OVBIAGELE: Military inaction best way to deal with Iran

EmilLike it or not, Iran is going to go nuclear.

It is an assured prophesy the world has no choice but to accept.

Taking the fool’s bait of attacking Iran would be another judgment flaw for the United States or Israel.

There have been a few murmurs from the West for a more pragmatic military approach to halt Iran’s nuclear weaponry program — calls I deem absolutely irrational.

Iran’s leaders left the world gaping when they recently wrote a letter to the International Atomic Energy Agency revealing the existence of a nuclear enrichment facility near the city of Qom.

Although the Islamic republic claims the nuclear facilities are for peaceful purposes like medical research, the United States and the West fear it’s a smokescreen for a nuclear weaponry program.
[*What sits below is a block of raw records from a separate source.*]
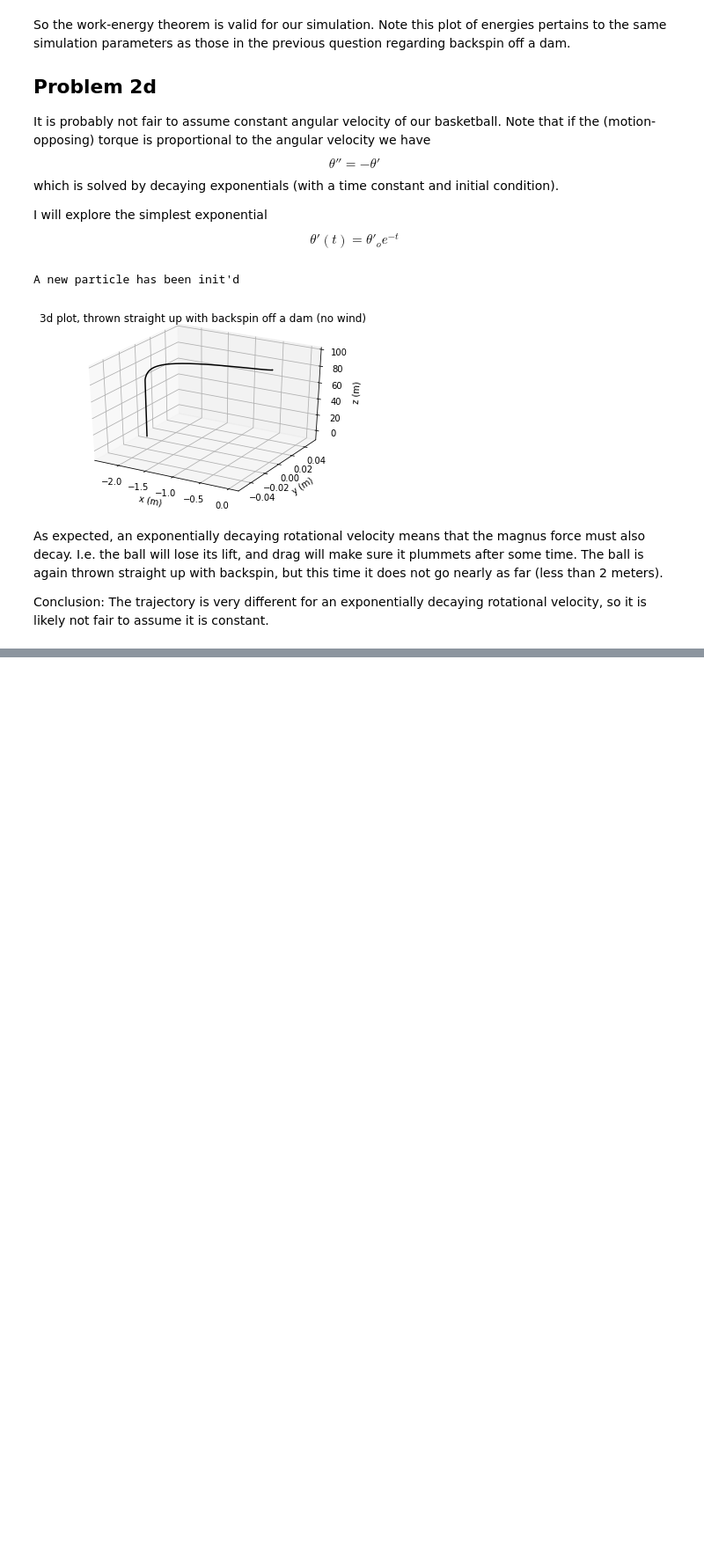
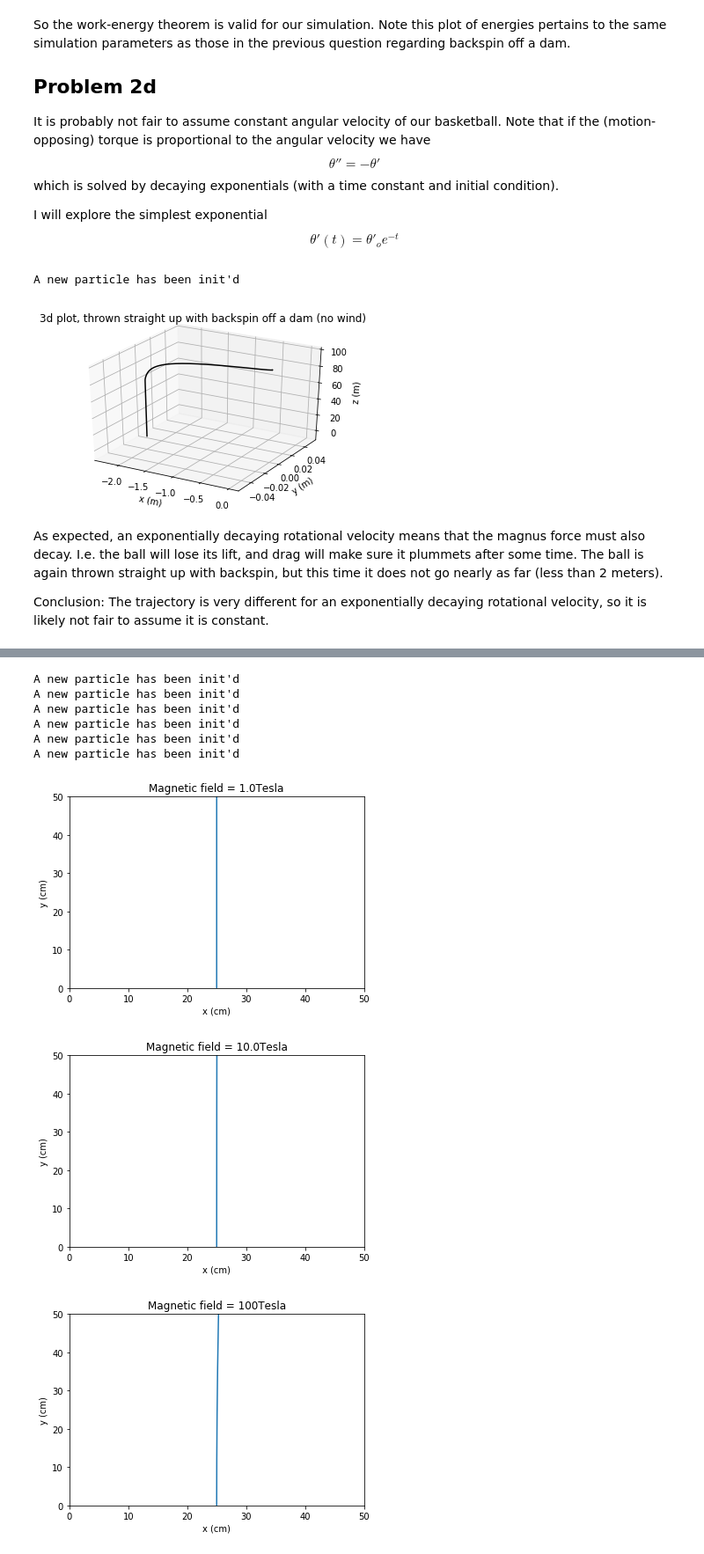
Before and after one commit to aton-physics/Lectures, a Jupyter notebook: Assignments/Assign2.ipynb, the cells around one changed output, grey strips where cells are left out. Shown at 88% size. Cells and saved outputs as stored; diff of their text form; code cells hidden in the pictures; blank space fills up the shorter version.

```diff
--- a/Assignments/Assign2.ipynb
+++ b/Assignments/Assign2.ipynb
@@ -177,0 +180,22 @@ For the given mass to charge ratios, we will conduct a simulation as such and re
+# %%
+masstocharge = [10, 50, 100, 1000]
+b = [0.01, 0.1, 1, 10, 100, 1000]
+for ii in range(len(b)):
+    charge = Particle3D(25, 0.0, 0, 400, 0, 0, 10.0, 0.01, "Magnetic field = " + str(b[ii]*100) + "Tesla")
+    charge.set_masstocharge(masstocharge[0])
+    charge.set_b(-b[ii]) #if x goes east and y goes north, then z goes into you. I want z into the page, so I negate it.
+    charge.RK4_trajectory()
+    charge.plot2d()
+
+#def __init__(self, x0=0.0, v_x0=0.0,  y0=0.0, v_y0 = 0.0, z0 = 100.0, v_z0 = 0.0, tf = 10.0,
+#dt = 0.01, tag = "tag", omegax = 0.0, omegay = 0.0, omegaz = 0.0):
+# %% [output]
+A new particle has been init'd
+A new particle has been init'd
+A new particle has been init'd
+A new particle has been init'd
+A new particle has been init'd
+A new particle has been init'd
+[figure, added]
+[figure, added]
+[figure, added]
```
Also changed, not shown: parts of 3 cells of this notebook, 1 other file.
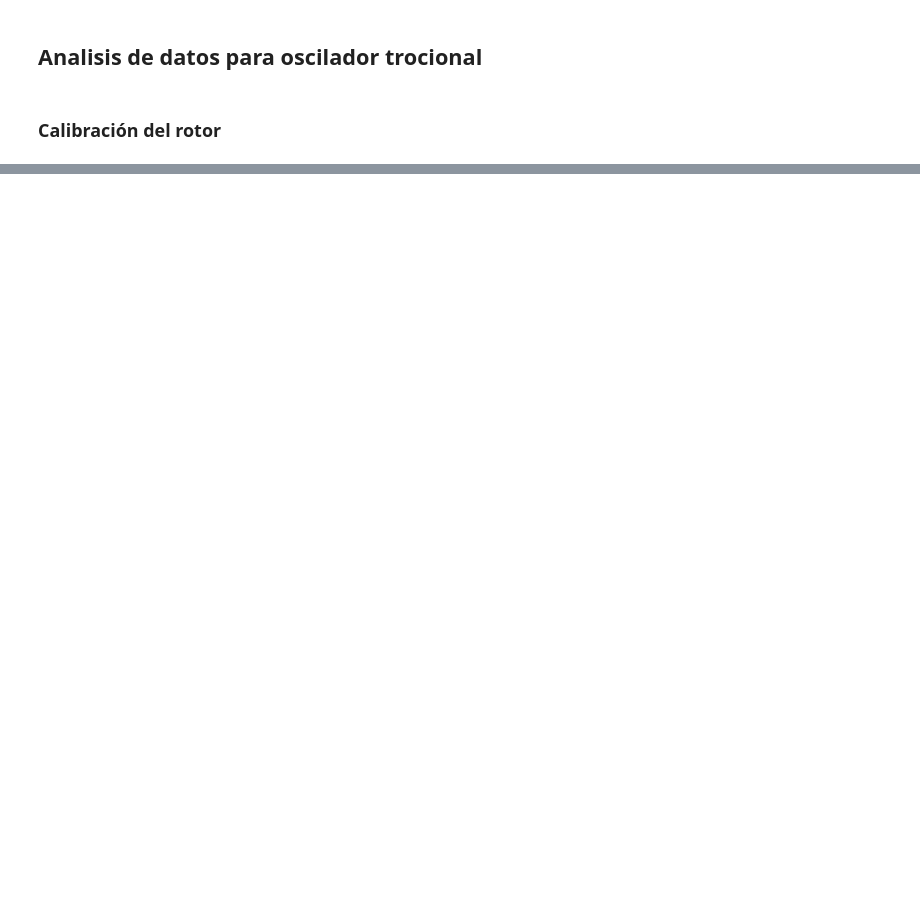
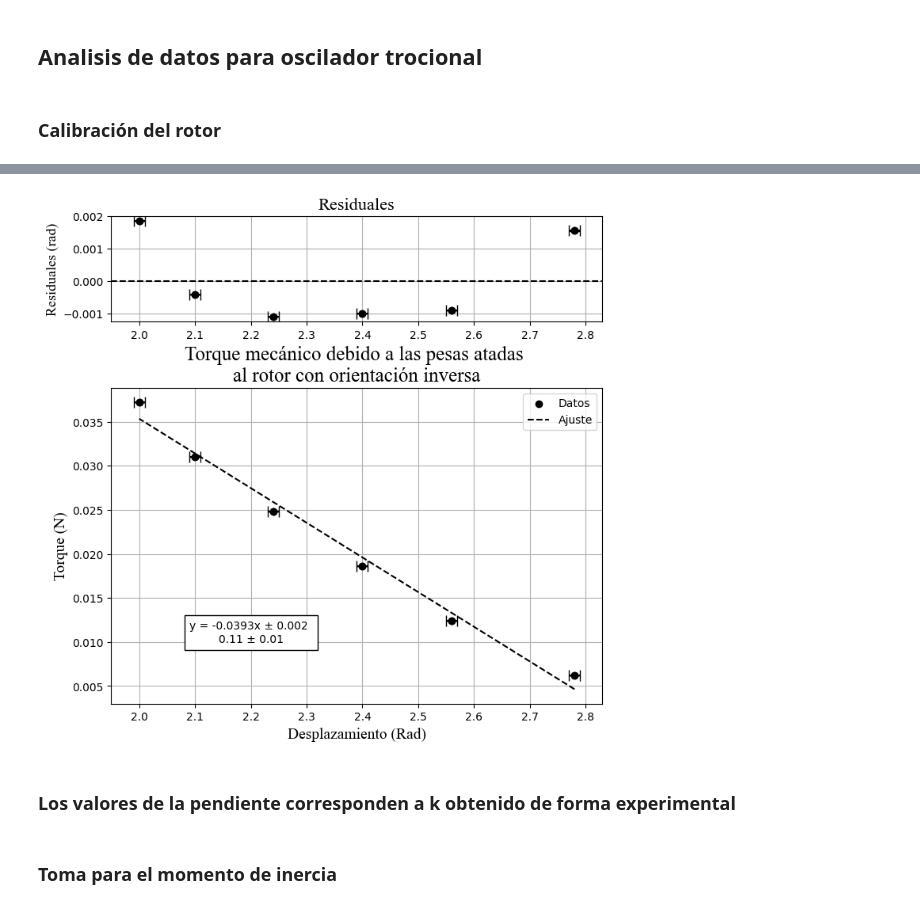
Before and after one commit to karemjruiano/laboratorio-intermedio, a Jupyter notebook: Oscilador torcional/Data_Analysis.ipynb, the cells around one changed output, grey strips where cells are left out. Cells and saved outputs as stored; diff of their text form; code cells hidden in the pictures; blank space fills up the shorter version.

```diff
--- a/Oscilador torcional/Data_Analysis.ipynb
+++ b/Oscilador torcional/Data_Analysis.ipynb
@@ -16,0 +161,22 @@ FileNotFoundError: [Errno 2] No such file or directory: 'Oscillator Analysis.csv
+# %%
+# Regresión para la serie de datos con la orientación inversa
+result2 = regression(equilibrium_2y, torque_2x)
+equilibrium_2y = result2[0]
+y2_pred = result2[1]
+m2 = result2[2]
+b2 = result2[3]
+m2_error = result2[4]
+b2_error = result2[5]
+residuals2 = result2[6]
+
+eq2 = f'y = {m2:.4f}x {symbol} {m2_error:.3f} \n{b2:.2f} {symbol} {b2_error:.2f}'
+# %%
+x2_error = np.array([5e-6, 5e-6, 5e-6, 5e-6, 5e-6, 5e-6])
+graph(equilibrium_2y, torque_2x, y2_pred, residuals2, error_eq2y, x2_error, eq2, 8, 8, 4, 3, 'Residuales (rad)', 'Residuales',
+      'Torque (N)', 'Desplazamiento (Rad)', 'Torque mecánico debido a las pesas atadas \nal rotor con orientación inversa', 2.2, 0.01, 'torque mecánico toma 2')
+# %% [output]
+[figure, added]
+# %% [markdown]
+### Los valores de la pendiente corresponden a k obtenido de forma experimental
+# %% [markdown]
+### Toma para el momento de inercia
```
Also changed, not shown: parts of 35 cells of this notebook.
But you can’t fool the West.

After its bold declaration, Iran showcased a series of conflicting actions.

It accepted IAEA requests for inspections and gave extra glimmers of hope by agreeing to meet with world powers at Geneva in October.

But a few days before talks, Iran test-fired short-range missiles capable of hitting objectives in Israel, most Arab countries and southern Europe.

So what should the West do to tame this arrogant behavior from “bad boy” Iranian President Mahmoud Ahmadinejad?

The West has to realize that military inaction is its best option for dealing with Iran.

The fear of an American or Israeli military strike is just as effective as actually striking.

In reality, military action would do little to stop Iran’s nuclear program — in fact, it might be the much-needed justification for Iranian leaders to cajole their people into agreement.

The sad truth of the matter is that it would be beyond foolish for the United States to get involved in a third war or even for Israel to get involved.

War against Iran would lead the Iranian people to do the unthinkable but necessary: allying itself with a government it clearly hates so much right now.

On Sept. 10, 2001, President’s Bush’s approval ratings were below 50 percent. A few weeks after the 9/11 attacks, his approval rating stood at more than 80 percent.

In time of war or catastrophe, a sense of nationalism arises. And guess who the villain would be? The United States and its allies.

A war in Iran initiated by the U.S. or any of its allies would put a huge dent in America’s efforts to regain the trust of the Muslim world — take out the “r” in friend.

Considering the fact that Iran is one of the world’s largest exporters of crude oil, it would also cause oil prices to skyrocket around the globe — things we have to do for the love of black gold.

The U.S. cannot afford to risk the lives of its citizens and waste resources on an issue that can be managed with little or no cost.

Come to think of it, let’s be fair and face reality: Iran and Israel share a mutual feeling of contempt for each other — true.

Israel has stockpiles of nuclear weapons and Iran doesn’t yet — true.

Israel neither disclosed its nuclear weapons nor signed the Nuclear Non-Proliferation Treaty, which could require Israel to give up its estimated several hundred nuclear bombs.

The U.S continues to keep its lips sealed on this 4-decade-old secret.

What would you think the rational response would be if you were placed in Iran’s shoes?

I’ll let you decide — be fair.

On the other hand, even if Iran goes nuclear (which it definitely will), do you think its leadership would be stupid enough as to use it, knowing the abundance of the United States’ and Israel’s nuclear arsenals?

Trust me, it is much cheaper and safer to be at peace with a nuclear Iran than be at war with another Islamic nation.

Food For Thought: At times, some of the boldest and most effective actions are actually inactions.